Darien-Woodridge Fire Protection District Chief Robert J.Tinucci Personnel: 37 full-time firefighters, 50 part-time firefighters Apparatus: three engines, one ladder truck, three ambulances, one heavyrescue, one tanker, one brush truck Population: 29,000 Area: 15 square miles A...
To access the remainder of this piece of premium content, you must be registered with Firehouse. Already have an account? Login
Register in seconds by connecting with your preferred Social Network.
Complete the registration form.
Darien-Woodridge Fire Protection District
Chief Robert J.Tinucci
Personnel: 37 full-time firefighters, 50 part-time firefighters
Apparatus: three engines, one ladder truck, three ambulances, one heavyrescue, one tanker, one brush truck
Area: 15 square miles
A long holiday weekend was drawing to a close on Nov. 30, 1996, when the peace and serenity of a quiet residential neighborhood in suburban Downers Grove, IL, was shattered by a natural gas explosion. The blast killed two residents, severely injured another and leveled the house they were occupying. Additionally, many more houses in the neighborhood were damaged, five of them to the point that they were left uninhabitable.
The community was dealt a traumatic blow while the local fire departments were left to deal with a situation that stretched their capabilities to an unprecedented level.
The First Minutes
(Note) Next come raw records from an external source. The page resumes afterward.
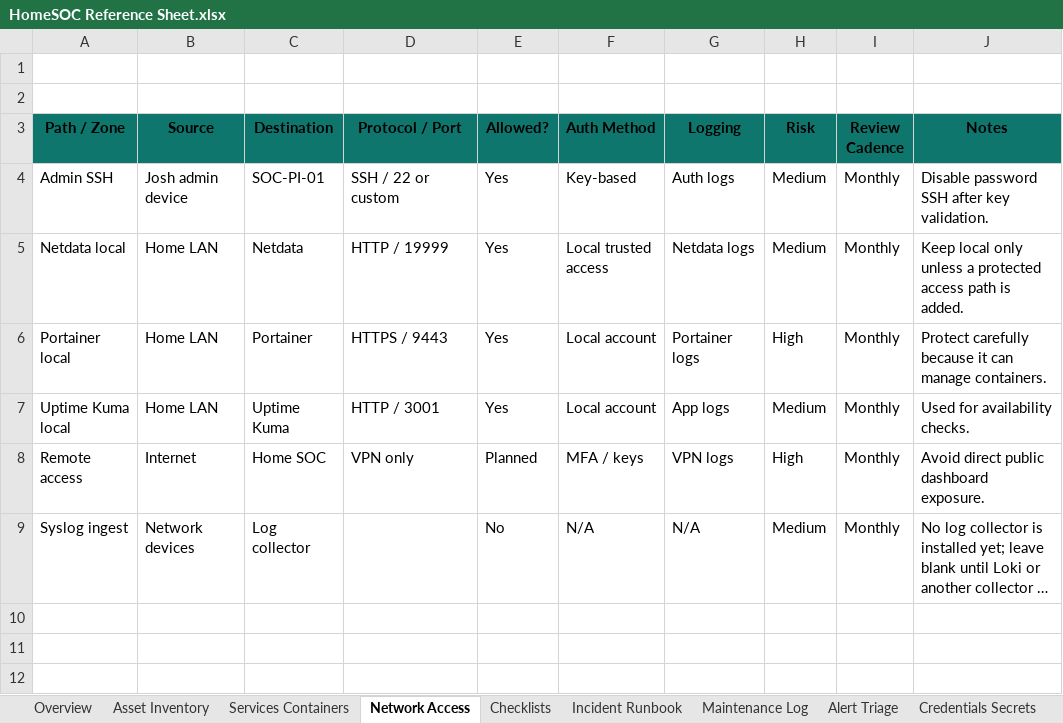
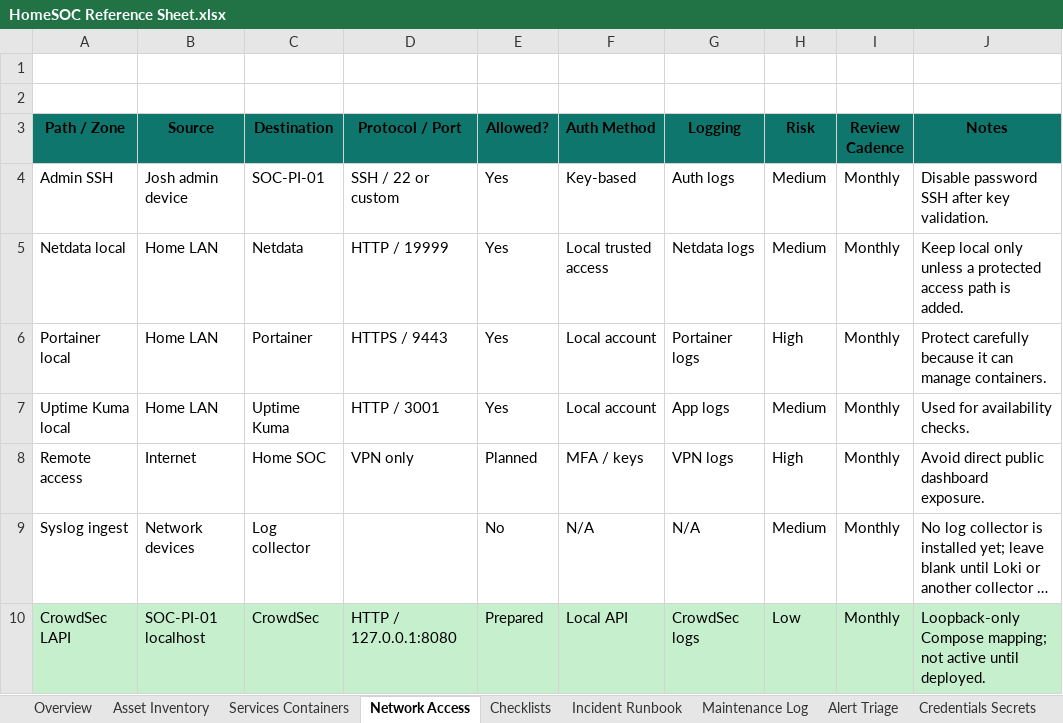
Before and after one commit to Hightech89/HomeSoc-Lab, an Excel workbook: HomeSOC Reference Sheet.xlsx, sheet Network Access, drawn as a sheet; long unchanged cells end in …; values as stored, in another font and other column widths than the file's, no borders; conditional formats and table styles not drawn; the diff names each change by its address in the sheet, - before the commit and + after, or states it on an @@ line.

Commit message:
Update CrowdSec operations workbook

```diff
--- a/HomeSOC Reference Sheet.xlsx (sheet Network Access)
+++ b/HomeSOC Reference Sheet.xlsx (sheet Network Access)
+row 10: CrowdSec LAPI | SOC-PI-01 localhost | CrowdSec | HTTP / 127.0.0.1:8080 | Prepared | Local API | CrowdSec logs | Low | Monthly | Loopback-only Compose mapping; not active until deployed.
```
Also changed, not shown: sheet Change Log, sheet Services Containers, sheet Quick Reference, sheet Mission Control, sheet Current Lab State, sheet Overview, charts or pictures.
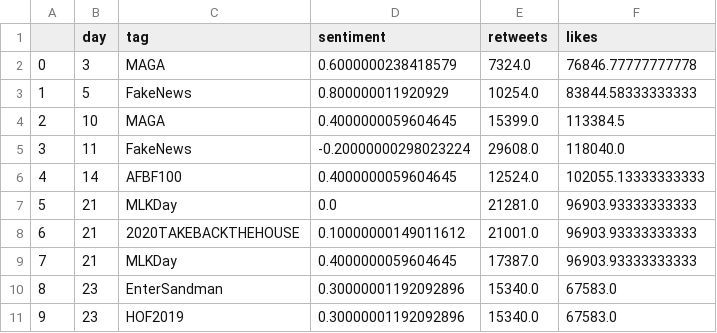
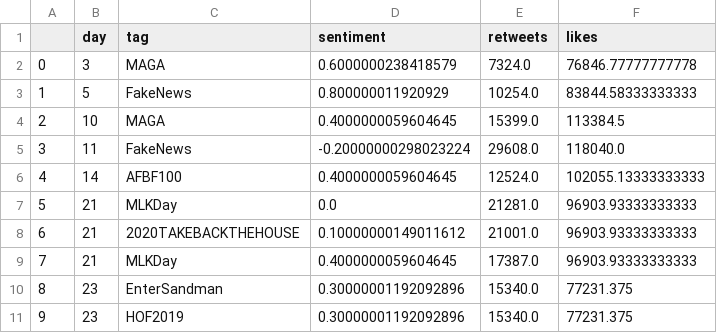
Before and after one commit to snapcrack/trump-tweet-visualization, a CSV file: data/hashtag_df.csv, drawn as a sheet.

```diff
--- a/data/hashtag_df.csv
+++ b/data/hashtag_df.csv
@@ -9,3 +9,3 @@
 7,21,MLKDay,0.4000000059604645,17387.0,96903.93333333333
-8,23,EnterSandman,0.30000001192092896,15340.0,67583.0
-9,23,HOF2019,0.30000001192092896,15340.0,67583.0
+8,23,EnterSandman,0.30000001192092896,15340.0,77231.375
+9,23,HOF2019,0.30000001192092896,15340.0,77231.375
```
Also changed, not shown: data/bigram_month.csv, data/mention_df.csv, 1 other file.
Midnight was in sight for the communications operators at the Downers Grove Operations Center when the first of the 911 calls began streaming in. Seventy-seven 911 calls flooded the Fire Alarm Office in the first few moments following the blast, marking the start of a long and exhausting night for hundreds of area residents and emergency crews.
Photo courtesy of Darien-Woodridge Fire Protection District
The home in which the blast occurred was reduced to burning rubble and adjacent homes showed signs of heavy structural damage.
Just as the large volume of calls was making the Fire Alarm Office aware of the magnitude of the incident, another issue began to confuse normal response procedures. Although the area of the explosion was within the boundaries of the Village of Downers Grove, fire protection was provided by the Darien-Woodridge Fire Protection District, whose Station 2 is located only a few blocks away from the incident scene. As it would turn out, this confusion would actually be a blessing in disguise.
The Downers Grove Operation Center dispatched a full-still alarm complement to the area. Included in this response was Darien-Wood-ridge's Station 2 engine company as part of an automatic-aid agreement designed to boost responses on the part of several area agencies. When the company was dispatched, Darien-Woodridge Battalion Chief Wayne Messenger, quartered a few miles south-east of the incident, recognized the address being given, contacted his own Fire Alarm Office and ordered a full-still response for Darien-Wood-ridge as well. This dual response resulted in a larger initial response than would otherwise have been sent. At 11:42 P.M., initial companies being dispatched included four engine companies, two truck companies, one heavy rescue squad, three advanced life support (ALS) ambulances and three chief officers.
Two Downers Grove police officers, on patrol in the area, were the first to arrive at 11:45. They were met by a scene of total destruction and mass confusion. Many local residents were wandering the site, dazed and injured. The home in which the blast had occurred had been reduced to burning rubble and adjacent homes showed signs of heavy structural damage as well as imminent exposure to the ensuing fire.
Additional help was forthcoming in the form of off-duty Darien-Woodridge Firefighter Terry Ticknor, who lived less than a block away from the explosion. After the blast, his first actions were to check on the well-being of his family, instruct his wife to call 911, then grab his turnout gear from the trunk of his car and start toward the scene. He quickly conferred with the officers already at the scene, as well as a neighbor from next door to the blast. The neighbor told Ticknor a survivor was still in the rubble and had been talking to him.